$\begingroup$

Consider the definition of convex functions: $$ f(tx+(1-t)y) \le t f(x)+(1-t)f(y) $$ It is easy to show the definition of the convexity on sets with respect to the above definition (Specifically for a convex hull of some points $x_1, ...., x_n$, it is the points $\sum_i \alpha_i x_i$ and $ \sum_i \alpha_i = 1 $). enter image description here enter image description here

Consider the definition of strong convex functions: $$ f(tx+(1-t)y) \le t f(x)+(1-t)f(y) - \frac{1}{2} m t(1-t) \|x-y\|_2^2 $$ for some $m > 0$. How can we reinterpret this definition for sets (or discrete points)?

$\endgroup$
  • $\begingroup$ I think @gerw's answer is interesting and I voted it up. But frankly I have to ask why you're asking. Oh, sure, as a mental exercise I get it. But what would the purpose of the definition be? What could we do with these strongly convex sets that we could not do with non-strongly convex sets? My guess is that if you have a specific purpose in mind, a definition is likely to follow readily. $\endgroup$ – Michael Grant Nov 2 '14 at 19:26
  • $\begingroup$ Thanks for asking. I am curious if we can model a family of submodular functions (en.wikipedia.org/wiki/Submodular_set_function) such that their continuous extension (e.g. something like Lovasz extension) is strongly convex. Any comments on than? $\endgroup$ – Daniel Nov 2 '14 at 20:04
  • $\begingroup$ I do not have an idea at the moment, no, but I will ruminate on it! $\endgroup$ – Michael Grant Nov 3 '14 at 4:05
2
$\begingroup$
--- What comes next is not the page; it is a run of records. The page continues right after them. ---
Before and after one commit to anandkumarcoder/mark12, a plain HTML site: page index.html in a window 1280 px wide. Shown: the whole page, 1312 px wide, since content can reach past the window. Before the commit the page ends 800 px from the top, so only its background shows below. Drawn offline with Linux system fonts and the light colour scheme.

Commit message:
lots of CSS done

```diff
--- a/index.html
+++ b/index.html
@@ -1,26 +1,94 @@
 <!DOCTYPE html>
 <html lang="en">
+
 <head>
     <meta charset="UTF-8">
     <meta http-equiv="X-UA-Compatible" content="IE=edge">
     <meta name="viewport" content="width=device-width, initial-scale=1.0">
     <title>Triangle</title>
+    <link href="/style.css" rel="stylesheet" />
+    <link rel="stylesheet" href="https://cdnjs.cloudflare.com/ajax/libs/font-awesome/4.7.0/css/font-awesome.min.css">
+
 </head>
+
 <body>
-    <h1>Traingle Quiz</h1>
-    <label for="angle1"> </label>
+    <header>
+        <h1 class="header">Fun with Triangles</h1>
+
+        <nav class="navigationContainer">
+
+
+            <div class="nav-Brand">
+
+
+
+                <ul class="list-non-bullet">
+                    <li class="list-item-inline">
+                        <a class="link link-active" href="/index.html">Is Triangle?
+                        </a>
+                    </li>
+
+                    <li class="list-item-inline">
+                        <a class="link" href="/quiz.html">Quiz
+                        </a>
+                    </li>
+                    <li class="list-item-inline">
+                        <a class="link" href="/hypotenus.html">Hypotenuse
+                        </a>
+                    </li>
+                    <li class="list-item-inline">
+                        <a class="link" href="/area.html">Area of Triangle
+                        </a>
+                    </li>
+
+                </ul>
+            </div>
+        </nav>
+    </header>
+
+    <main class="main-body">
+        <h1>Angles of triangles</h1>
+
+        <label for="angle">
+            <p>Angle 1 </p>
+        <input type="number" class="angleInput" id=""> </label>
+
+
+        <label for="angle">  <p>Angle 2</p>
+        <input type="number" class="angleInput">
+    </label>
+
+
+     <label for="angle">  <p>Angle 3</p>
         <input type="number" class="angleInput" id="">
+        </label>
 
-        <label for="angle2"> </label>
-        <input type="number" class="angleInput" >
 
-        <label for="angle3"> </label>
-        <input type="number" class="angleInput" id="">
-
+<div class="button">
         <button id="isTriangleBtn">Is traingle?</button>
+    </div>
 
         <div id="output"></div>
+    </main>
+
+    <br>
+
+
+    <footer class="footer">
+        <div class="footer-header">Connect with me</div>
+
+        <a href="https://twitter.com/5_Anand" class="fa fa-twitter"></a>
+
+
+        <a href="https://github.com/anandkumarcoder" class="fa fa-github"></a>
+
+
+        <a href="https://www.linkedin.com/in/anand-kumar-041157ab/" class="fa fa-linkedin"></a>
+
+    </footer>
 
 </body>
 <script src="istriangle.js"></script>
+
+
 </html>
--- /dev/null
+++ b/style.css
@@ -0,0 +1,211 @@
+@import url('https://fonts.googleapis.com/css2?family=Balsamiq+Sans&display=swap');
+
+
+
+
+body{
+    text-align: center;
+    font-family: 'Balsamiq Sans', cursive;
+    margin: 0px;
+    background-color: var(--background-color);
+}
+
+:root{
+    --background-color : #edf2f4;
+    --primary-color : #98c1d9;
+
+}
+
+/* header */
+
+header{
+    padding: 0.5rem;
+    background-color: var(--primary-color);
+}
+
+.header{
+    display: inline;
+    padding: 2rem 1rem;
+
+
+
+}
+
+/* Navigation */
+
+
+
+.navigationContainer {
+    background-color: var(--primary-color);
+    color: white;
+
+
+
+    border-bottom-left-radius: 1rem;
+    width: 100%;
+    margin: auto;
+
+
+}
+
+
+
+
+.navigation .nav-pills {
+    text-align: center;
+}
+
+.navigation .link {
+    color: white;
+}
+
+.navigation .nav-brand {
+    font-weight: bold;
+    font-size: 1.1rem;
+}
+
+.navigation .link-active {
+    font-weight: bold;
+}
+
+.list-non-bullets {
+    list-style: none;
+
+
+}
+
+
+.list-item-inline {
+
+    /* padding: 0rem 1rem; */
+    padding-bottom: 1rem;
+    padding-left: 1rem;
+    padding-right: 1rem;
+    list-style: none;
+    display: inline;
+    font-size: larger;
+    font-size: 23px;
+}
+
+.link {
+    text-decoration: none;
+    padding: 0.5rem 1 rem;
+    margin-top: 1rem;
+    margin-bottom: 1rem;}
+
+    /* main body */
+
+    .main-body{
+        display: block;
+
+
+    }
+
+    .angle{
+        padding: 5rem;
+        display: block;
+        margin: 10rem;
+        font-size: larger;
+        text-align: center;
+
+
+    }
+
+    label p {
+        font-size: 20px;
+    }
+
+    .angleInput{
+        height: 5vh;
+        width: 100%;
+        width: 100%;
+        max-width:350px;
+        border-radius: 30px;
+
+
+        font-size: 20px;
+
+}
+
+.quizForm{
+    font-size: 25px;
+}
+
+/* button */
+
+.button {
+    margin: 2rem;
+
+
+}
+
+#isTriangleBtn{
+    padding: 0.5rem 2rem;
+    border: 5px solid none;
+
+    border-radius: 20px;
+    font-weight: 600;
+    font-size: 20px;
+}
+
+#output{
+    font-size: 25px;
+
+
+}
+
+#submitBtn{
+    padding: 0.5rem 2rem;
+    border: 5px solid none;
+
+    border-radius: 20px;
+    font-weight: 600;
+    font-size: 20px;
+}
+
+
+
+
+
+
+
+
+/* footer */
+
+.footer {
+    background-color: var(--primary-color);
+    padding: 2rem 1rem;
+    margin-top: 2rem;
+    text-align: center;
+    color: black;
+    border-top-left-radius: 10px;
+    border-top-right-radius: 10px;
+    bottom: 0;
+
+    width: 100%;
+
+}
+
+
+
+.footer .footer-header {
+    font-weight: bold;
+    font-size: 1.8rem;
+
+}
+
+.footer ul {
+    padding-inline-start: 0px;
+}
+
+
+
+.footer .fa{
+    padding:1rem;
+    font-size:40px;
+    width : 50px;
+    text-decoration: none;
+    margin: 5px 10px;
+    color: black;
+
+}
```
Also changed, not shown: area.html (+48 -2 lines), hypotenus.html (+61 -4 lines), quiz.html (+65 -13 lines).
I do not fully understand what you would like to ask. However, a possible answer could be the following.

A set $A$ is strongly convex, if there is some $m > 0$ with $$ x,y \in A \;\Rightarrow\; \lambda \, x + (1-\lambda) \, y + m \, \lambda \, (1-\lambda) \, \mathbb{B} \subset A, $$ where $\mathbb{B}$ is the unit ball. I must admit that I do not know if this definition is used anywhere.

$\endgroup$
  • $\begingroup$ Thank you for your comment! Any suggestion on how to generalize the definition of convex hull with this? $\endgroup$ – Daniel Nov 1 '14 at 18:33
  • 1
    $\begingroup$ I think that is not possible. You could, however, define a $m$-strongly-convex hull by intersecting all $m$-strongly-convex sets containing your initial set. $\endgroup$ – gerw Nov 2 '14 at 19:18

Your Answer

By clicking “Post Your Answer”, you agree to our terms of service, privacy policy and cookie policy

Not the answer you're looking for? Browse other questions tagged or ask your own question.